Though I may pledge allegiance to the flag of the United States of America, I did not wear red white and blue during the 2014 FIFA World Cup. In fact, I was not even in North America for most of the tournament. I was in a crowded hotel lobby surrounding a TV in Mar Del Plata; I was screaming at a television with my cousin and his friends in his apartment in Buenos Aires; I was parading through the streets of Bariloche in a sea of arbiceleste; I was in the land where my father, my mother, my sisters, and the rest of my family were born: I was in Argentina.

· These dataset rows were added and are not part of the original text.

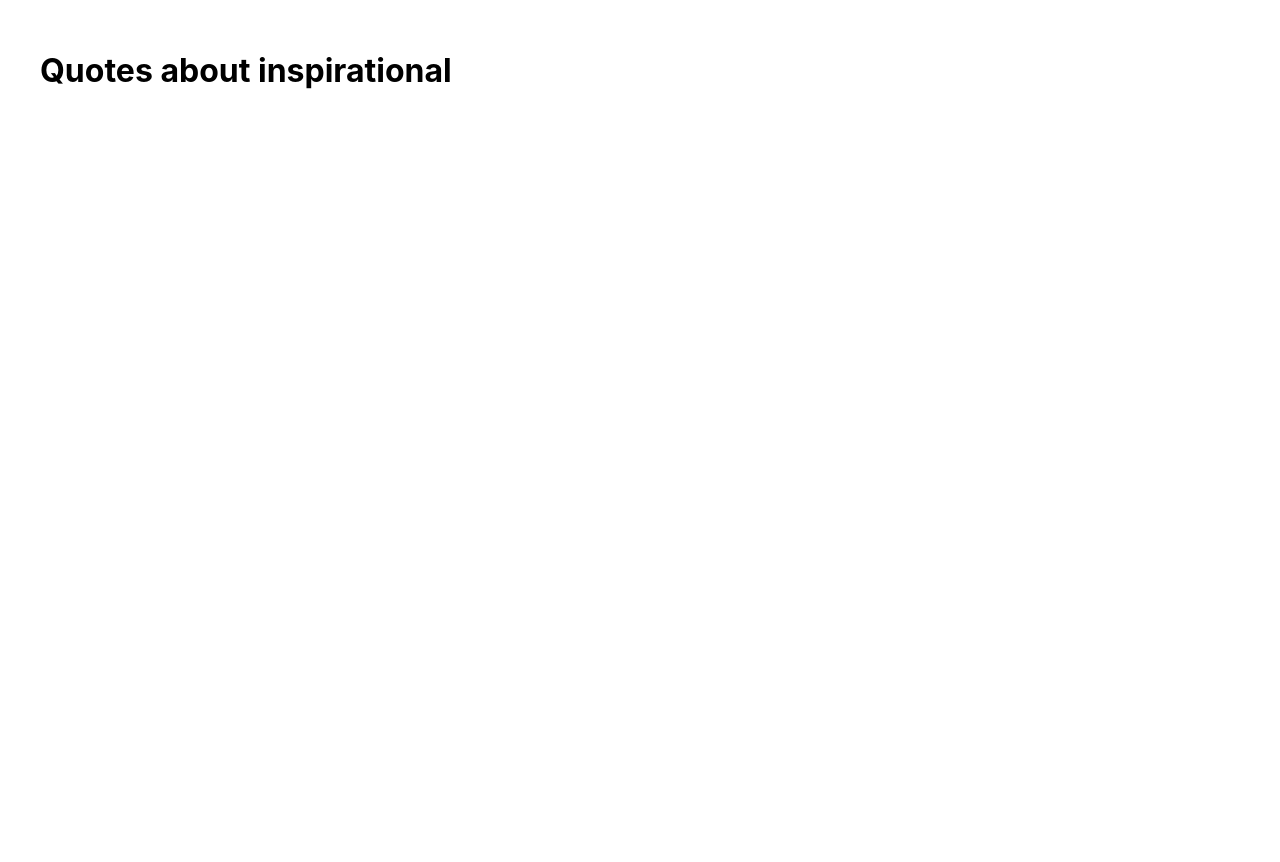
Repository: Bhavik-Sanghar/Quote-app
Page: /
The author's editor kept a copy of each file at every save. The page is drawn from the files as they stood at one save, then again after the next save.
The browser window is 1280 px wide. The pictures show the whole page.
The page's requests for data from a server got no answer. The project was rebuilt for these pictures with package versions that can differ from the ones it lists, and the page was loaded fresh each time. No one was signed in, and anything a server would have sent is missing. Also part of the build but not shown: src/styles.css. Imported but missing from the stored project, and not drawn on this page: src/components/QuoteDisplay.

Above is the page before, as saved 2023-08-18 14:28:57.

### src/App.js
import React from 'react';
import './styles.css';
import QuoteDisplay from './components/QuoteDisplay';
import QuoteComponent from './components/NewQuote'

function App() {
  return (
    <div className="App">
      {/* <h1>Beautiful Quotes</h1>
      <QuoteDisplay /> */}
      <QuoteComponent/>


    </div>
  );
}

export default App;

### src/components/NewQuote.js
import React, { useEffect, useState } from "react";
import axios from "axios";
import './New.css'

const QuoteComponent = () => {
  const [quotes, setQuotes] = useState([]);
  const category = "inspirational";
  const apiKey = "EgtS4gqLsbjvHM2bBjKwBA==PYmsGLFQFXQzq0Na";

  useEffect(() => {
    fetchQuotes();
  }, []);

  const fetchQuotes = async () => {
    try {
      const response = await axios.get(
        `https://api.api-ninjas.com/v1/quotes?category=${category}&limit=`, // Fetching 5 quotes
        {
          headers: { "X-Api-Key": apiKey },
        }
      );
      console.log(response)
      setQuotes(response.data);
    } catch (error) {
      console.error("Error: ", error);
    }
  };

  return (
    <div className="quote-container">
      <h1>Quotes about {category}</h1>
      <div className="card-container">
        {quotes.map((quote, index) => (
          <div key={index} className="card">
            <p className="quote-text">{quote.quote}</p>
            <p className="author">- {quote.author}</p>
          </div>
        ))}
      </div>
    </div>
  );
};

export default QuoteComponent;

### src/components/New.css
.card-container {
  display: flex; /* Use flexbox */
  justify-content: center; /* Center horizontally */
  align-items: center; /* Center vertically */
  min-height: 100vh; /* Ensure container takes at least full viewport height */
}

  .card {
    margin: 10px;
    padding: 20px;
    padding-left: 30px;
    border: 1px solid #ccc;
    background-color: #f9f9f9;
  }

  .quote-container{
     margin: 10px;
    padding: 20px;
    padding-left: 30px;
  }

Loaded but not shown: public/index.html (common file); src/index.js (common file); src/index.css (common file); src/reportWebVitals.js (common file)

After the next save:
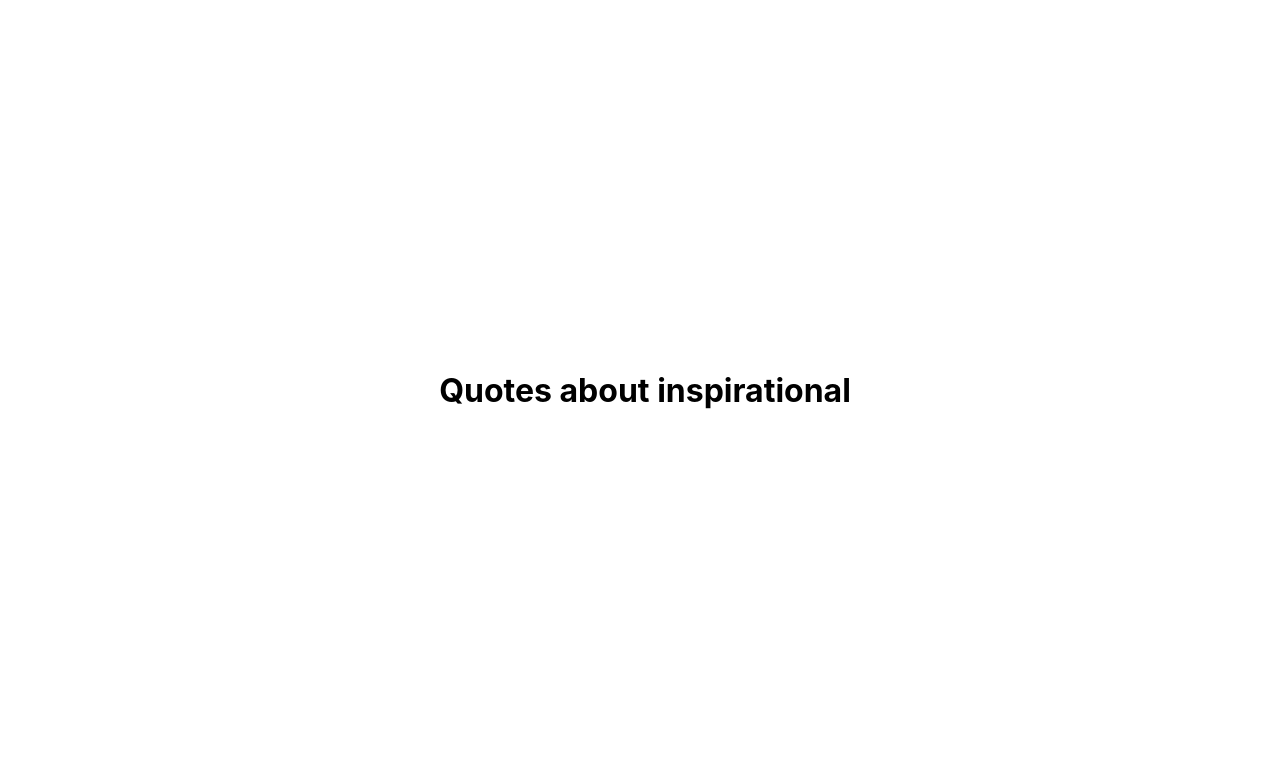
Saved 9 s later.
--- a/src/components/NewQuote.js
+++ b/src/components/NewQuote.js
@@ -28,8 +28,8 @@ const QuoteComponent = () => {
 
   return (
     <div className="quote-container">
+      <div className="card-container">
       <h1>Quotes about {category}</h1>
-      <div className="card-container">
         {quotes.map((quote, index) => (
           <div key={index} className="card">
             <p className="quote-text">{quote.quote}</p>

I had not been there since I was ten years old, and since then I had been eager to return, but coming back there as an eighteen year old was very different. Since then I had improved my Spanish and I was now old enough to drink, but I was more aware of my surroundings than I was as a youngster. My memories of Argentina consisted of Kosher McDonald's and the amusement park at Abasto Mall, falling off a horse in Miramar, and playing dominoes with my grandfather. However, I was looking at this country now through the eyes of not only an adult, but of an observant Jew who just came back from Poland and Israel on the March of the Living. Though I had a lot of fun (mostly centered around the festivities previously mentioned), I witnessed poverty, police corruption, the casual racism and anti-Semitism among civilians and the media. It was shocking; I could not believe I never knew about any of these dark truths behind the country that I had always loved so much. With the knowledge and experience I gained on this trip, I began to pay closer attention to world news. After going to Israel in May, I sought to keep up with Middle Eastern news and politics as much as possible, so I tried to do the same with Argentina and South America, believing to see stories relating to the issues I saw in the country while I was there, but I unfortunately did not see anything. When searching “Argentina” in Google News, I usually find scores for important soccer games or related to food, but seldom did I ever find anything about political scandals, social issues, or foreign/domestic policy of the Kirchner administration. I was dissatisfied, so I fell out of touch, only keeping up with sports and my family there.That all changed last Sunday, when a different kind of news story came up; a story about a man who had enough courage to seek justice over an issue that the press and the government kept quiet for over two decades: Alberto Nisman, a man who was not afraid to speak out against hypocrisy, treachery, and anti-Semitism, but was tragically silenced. Then, in a manner eerily similar to the events in France, an ten Israeli tourists at a hostel in the province of Chubut were wounded by a group of anti-Semites throwing rocks and Molotov cocktails while yelling obscenities. For once, the rest of the world has decided to investigate this political murder mystery and violent attack, realizing that there are a fair share amount of issues in South America, just like there are in Europe and the Middle East. I am relieved with the new found concern that the world is finally showing toward the issues of anti-Semitism and radical Islam, but that does not put my worries to rest. Though 2014 was indeed a bloody year for the international Jewish community, I fear that this year has the potential to be just as bad if not worse, with multiple violent anti-Semitic attacks occurring in France, Argentina, and Israel in just the first month (which has yet to be over). I sincerely hope that these stories will not be forgotten like Buenos Aires in 1994; I hope we can learn from them so that I don’t have to pray for the safety of my family and so that Jewish children don’t need to be escorted by armed guards to their schools in Paris. Evita Peron may have said “Don’t cry for me, Argentina”, to which I say that Argentina is the one that we should be crying for.